WHAT THE EXERCISE ASKS |
Would you write out the entries below word for word, omitting the pictures?

EXTRACTED RECORDS |
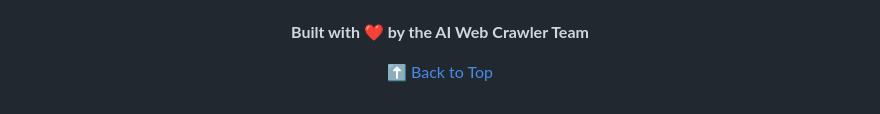
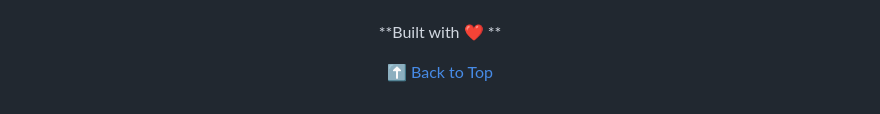
Before and after one commit to HazemAkram/WebCrawler, a Markdown page: README.MD, the part around one of its changes. GitHub-like rendering.

```diff
--- a/README.MD
+++ b/README.MD
@@ -441,6 +432,6 @@ When reporting issues, please include:
 <div align="center">
 
-**Built with ❤️ by the AI Web Crawler Team**
+**Built with ❤️ **
 
 [⬆ Back to Top](#deepseek-ai-web-crawler--pdf-processor)
 
```
Also changed, not shown: other parts of README.MD (+0 -9 lines).
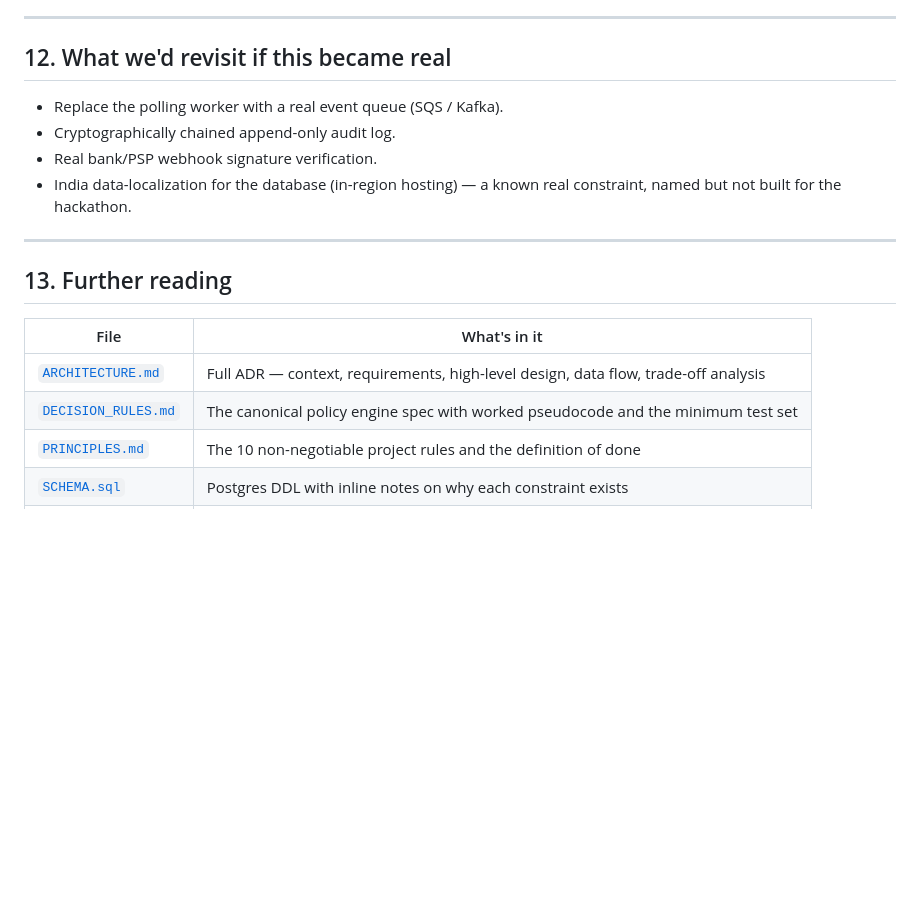
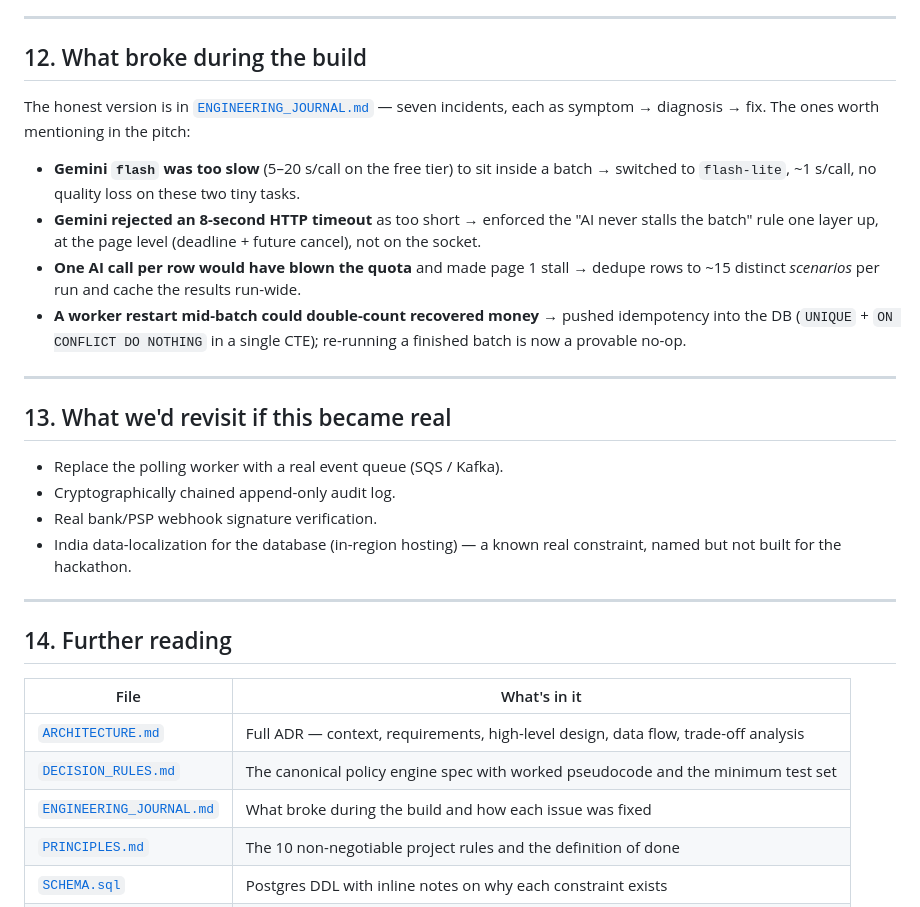
Before and after one commit to ChinmayKarkamkar12/Razorpay_buildthon_project, a Markdown page: README.md, the part around the change. GitHub-like rendering; blank space fills up the shorter version.

```diff
--- a/README.md
+++ b/README.md
@@ -271,7 +271,25 @@ what the agent actually does.
 
 ---
 
-## 12. What we'd revisit if this became real
+## 12. What broke during the build
+
+The honest version is in [`ENGINEERING_JOURNAL.md`](ENGINEERING_JOURNAL.md) — seven
+incidents, each as symptom → diagnosis → fix. The ones worth mentioning in the pitch:
+
+- **Gemini `flash` was too slow** (5–20 s/call on the free tier) to sit inside a
+  batch → switched to `flash-lite`, ~1 s/call, no quality loss on these two tiny tasks.
+- **Gemini rejected an 8-second HTTP timeout** as too short → enforced the "AI never
+  stalls the batch" rule one layer up, at the page level (deadline + future cancel),
+  not on the socket.
+- **One AI call per row would have blown the quota** and made page 1 stall → dedupe
+  rows to ~15 distinct *scenarios* per run and cache the results run-wide.
+- **A worker restart mid-batch could double-count recovered money** → pushed
+  idempotency into the DB (`UNIQUE` + `ON CONFLICT DO NOTHING` in a single CTE);
+  re-running a finished batch is now a provable no-op.
+
+---
+
+## 13. What we'd revisit if this became real
 
 - Replace the polling worker with a real event queue (SQS / Kafka).
 - Cryptographically chained append-only audit log.
@@ -281,12 +299,13 @@ what the agent actually does.
 
 ---
 
-## 13. Further reading
+## 14. Further reading
 
 | File | What's in it |
 |---|---|
 | [`ARCHITECTURE.md`](ARCHITECTURE.md) | Full ADR — context, requirements, high-level design, data flow, trade-off analysis |
 | [`DECISION_RULES.md`](DECISION_RULES.md) | The canonical policy engine spec with worked pseudocode and the minimum test set |
+| [`ENGINEERING_JOURNAL.md`](ENGINEERING_JOURNAL.md) | What broke during the build and how each issue was fixed |
 | [`PRINCIPLES.md`](PRINCIPLES.md) | The 10 non-negotiable project rules and the definition of done |
 | [`SCHEMA.sql`](SCHEMA.sql) | Postgres DDL with inline notes on why each constraint exists |
 | [`steps/00_INDEX.md`](steps/00_INDEX.md) | The 8-step build plan |
```
Also changed, not shown: ENGINEERING_JOURNAL.md (added, +121 -0 lines).
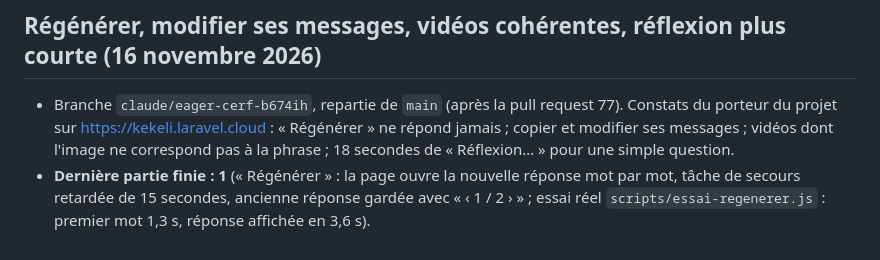
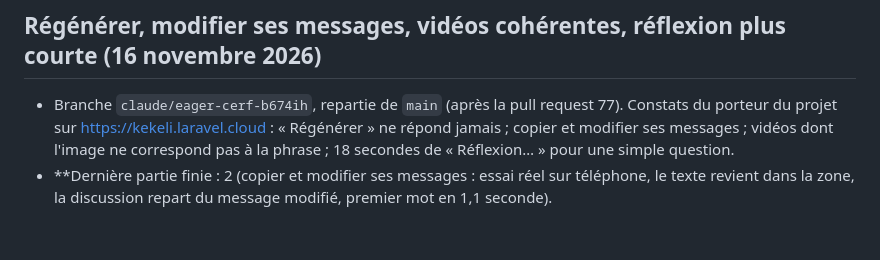
Before and after one commit to ahiankonoujoseph102-wq/kekeli, a Markdown page: REPRISE.md, the part around one of its changes. Rendered like a GitHub page.

Commit message:
Partie 2 : copier et modifier ses messages, comme Claude et ChatGPT
Co-Authored-By: Claude Opus 5.5 <noreply@anthropic.com>
Claude-Session: https://claude.ai/code/session_01LdDqri5ws6TQWe3Gwj4F63

```diff
--- a/REPRISE.md
+++ b/REPRISE.md
@@ -450,4 +450,4 @@ Détails : `docs/plan.md`, partie 29.6.
 ## Régénérer, modifier ses messages, vidéos cohérentes, réflexion plus courte (16 novembre 2026)
 
 - Branche `claude/eager-cerf-b674ih`, repartie de `main` (après la pull request 77). Constats du porteur du projet sur https://kekeli.laravel.cloud : « Régénérer » ne répond jamais ; copier et modifier ses messages ; vidéos dont l'image ne correspond pas à la phrase ; 18 secondes de « Réflexion… » pour une simple question.
-- **Dernière partie finie : 1** (« Régénérer » : la page ouvre la nouvelle réponse mot par mot, tâche de secours retardée de 15 secondes, ancienne réponse gardée avec « ‹ 1 / 2 › » ; essai réel `scripts/essai-regenerer.js` : premier mot 1,3 s, réponse affichée en 3,6 s).
+- **Dernière partie finie : 2 (copier et modifier ses messages : essai réel sur téléphone, le texte revient dans la zone, la discussion repart du message modifié, premier mot en 1,1 seconde).
```
Also changed, not shown: other parts of REPRISE.md (+1 -1 lines), docs/captures/messages-videos/apres-modification-telephone-clair.png (added), docs/captures/messages-videos/messages-ordinateur-clair.png (added), docs/captures/messages-videos/messages-ordinateur-sombre.png (added), docs/captures/messages-videos/messages-telephone-clair.png (added), docs/captures/messages-videos/messages-telephone-sombre.png (added), docs/captures/messages-videos/modifier-telephone-clair.png (added), 8 other files.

SOLUTION FOR THIS PROBLEM |
Before and after one commit to HazemAkram/WebCrawler, a Markdown page: README.MD, the part around one of its changes. GitHub-like rendering.

```diff
--- a/README.MD
+++ b/README.MD
@@ -441,6 +432,6 @@ When reporting issues, please include:
 <div align="center">
 
-**Built with ❤️ by the AI Web Crawler Team**
+**Built with ❤️ **
 
 [⬆ Back to Top](#deepseek-ai-web-crawler--pdf-processor)
 
```
Also changed, not shown: other parts of README.MD (+0 -9 lines).
Before and after one commit to ChinmayKarkamkar12/Razorpay_buildthon_project, a Markdown page: README.md, the part around the change. GitHub-like rendering; blank space fills up the shorter version.

```diff
--- a/README.md
+++ b/README.md
@@ -271,7 +271,25 @@ what the agent actually does.
 
 ---
 
-## 12. What we'd revisit if this became real
+## 12. What broke during the build
+
+The honest version is in [`ENGINEERING_JOURNAL.md`](ENGINEERING_JOURNAL.md) — seven
+incidents, each as symptom → diagnosis → fix. The ones worth mentioning in the pitch:
+
+- **Gemini `flash` was too slow** (5–20 s/call on the free tier) to sit inside a
+  batch → switched to `flash-lite`, ~1 s/call, no quality loss on these two tiny tasks.
+- **Gemini rejected an 8-second HTTP timeout** as too short → enforced the "AI never
+  stalls the batch" rule one layer up, at the page level (deadline + future cancel),
+  not on the socket.
+- **One AI call per row would have blown the quota** and made page 1 stall → dedupe
+  rows to ~15 distinct *scenarios* per run and cache the results run-wide.
+- **A worker restart mid-batch could double-count recovered money** → pushed
+  idempotency into the DB (`UNIQUE` + `ON CONFLICT DO NOTHING` in a single CTE);
+  re-running a finished batch is now a provable no-op.
+
+---
+
+## 13. What we'd revisit if this became real
 
 - Replace the polling worker with a real event queue (SQS / Kafka).
 - Cryptographically chained append-only audit log.
@@ -281,12 +299,13 @@ what the agent actually does.
 
 ---
 
-## 13. Further reading
+## 14. Further reading
 
 | File | What's in it |
 |---|---|
 | [`ARCHITECTURE.md`](ARCHITECTURE.md) | Full ADR — context, requirements, high-level design, data flow, trade-off analysis |
 | [`DECISION_RULES.md`](DECISION_RULES.md) | The canonical policy engine spec with worked pseudocode and the minimum test set |
+| [`ENGINEERING_JOURNAL.md`](ENGINEERING_JOURNAL.md) | What broke during the build and how each issue was fixed |
 | [`PRINCIPLES.md`](PRINCIPLES.md) | The 10 non-negotiable project rules and the definition of done |
 | [`SCHEMA.sql`](SCHEMA.sql) | Postgres DDL with inline notes on why each constraint exists |
 | [`steps/00_INDEX.md`](steps/00_INDEX.md) | The 8-step build plan |
```
Also changed, not shown: ENGINEERING_JOURNAL.md (added, +121 -0 lines).
Before and after one commit to ahiankonoujoseph102-wq/kekeli, a Markdown page: REPRISE.md, the part around one of its changes. Rendered like a GitHub page.

Commit message:
Partie 2 : copier et modifier ses messages, comme Claude et ChatGPT
Co-Authored-By: Claude Opus 5.5 <noreply@anthropic.com>
Claude-Session: https://claude.ai/code/session_01LdDqri5ws6TQWe3Gwj4F63

```diff
--- a/REPRISE.md
+++ b/REPRISE.md
@@ -450,4 +450,4 @@ Détails : `docs/plan.md`, partie 29.6.
 ## Régénérer, modifier ses messages, vidéos cohérentes, réflexion plus courte (16 novembre 2026)
 
 - Branche `claude/eager-cerf-b674ih`, repartie de `main` (après la pull request 77). Constats du porteur du projet sur https://kekeli.laravel.cloud : « Régénérer » ne répond jamais ; copier et modifier ses messages ; vidéos dont l'image ne correspond pas à la phrase ; 18 secondes de « Réflexion… » pour une simple question.
-- **Dernière partie finie : 1** (« Régénérer » : la page ouvre la nouvelle réponse mot par mot, tâche de secours retardée de 15 secondes, ancienne réponse gardée avec « ‹ 1 / 2 › » ; essai réel `scripts/essai-regenerer.js` : premier mot 1,3 s, réponse affichée en 3,6 s).
+- **Dernière partie finie : 2 (copier et modifier ses messages : essai réel sur téléphone, le texte revient dans la zone, la discussion repart du message modifié, premier mot en 1,1 seconde).
```
Also changed, not shown: other parts of REPRISE.md (+1 -1 lines), docs/captures/messages-videos/apres-modification-telephone-clair.png (added), docs/captures/messages-videos/messages-ordinateur-clair.png (added), docs/captures/messages-videos/messages-ordinateur-sombre.png (added), docs/captures/messages-videos/messages-telephone-clair.png (added), docs/captures/messages-videos/messages-telephone-sombre.png (added), docs/captures/messages-videos/modifier-telephone-clair.png (added), 8 other files.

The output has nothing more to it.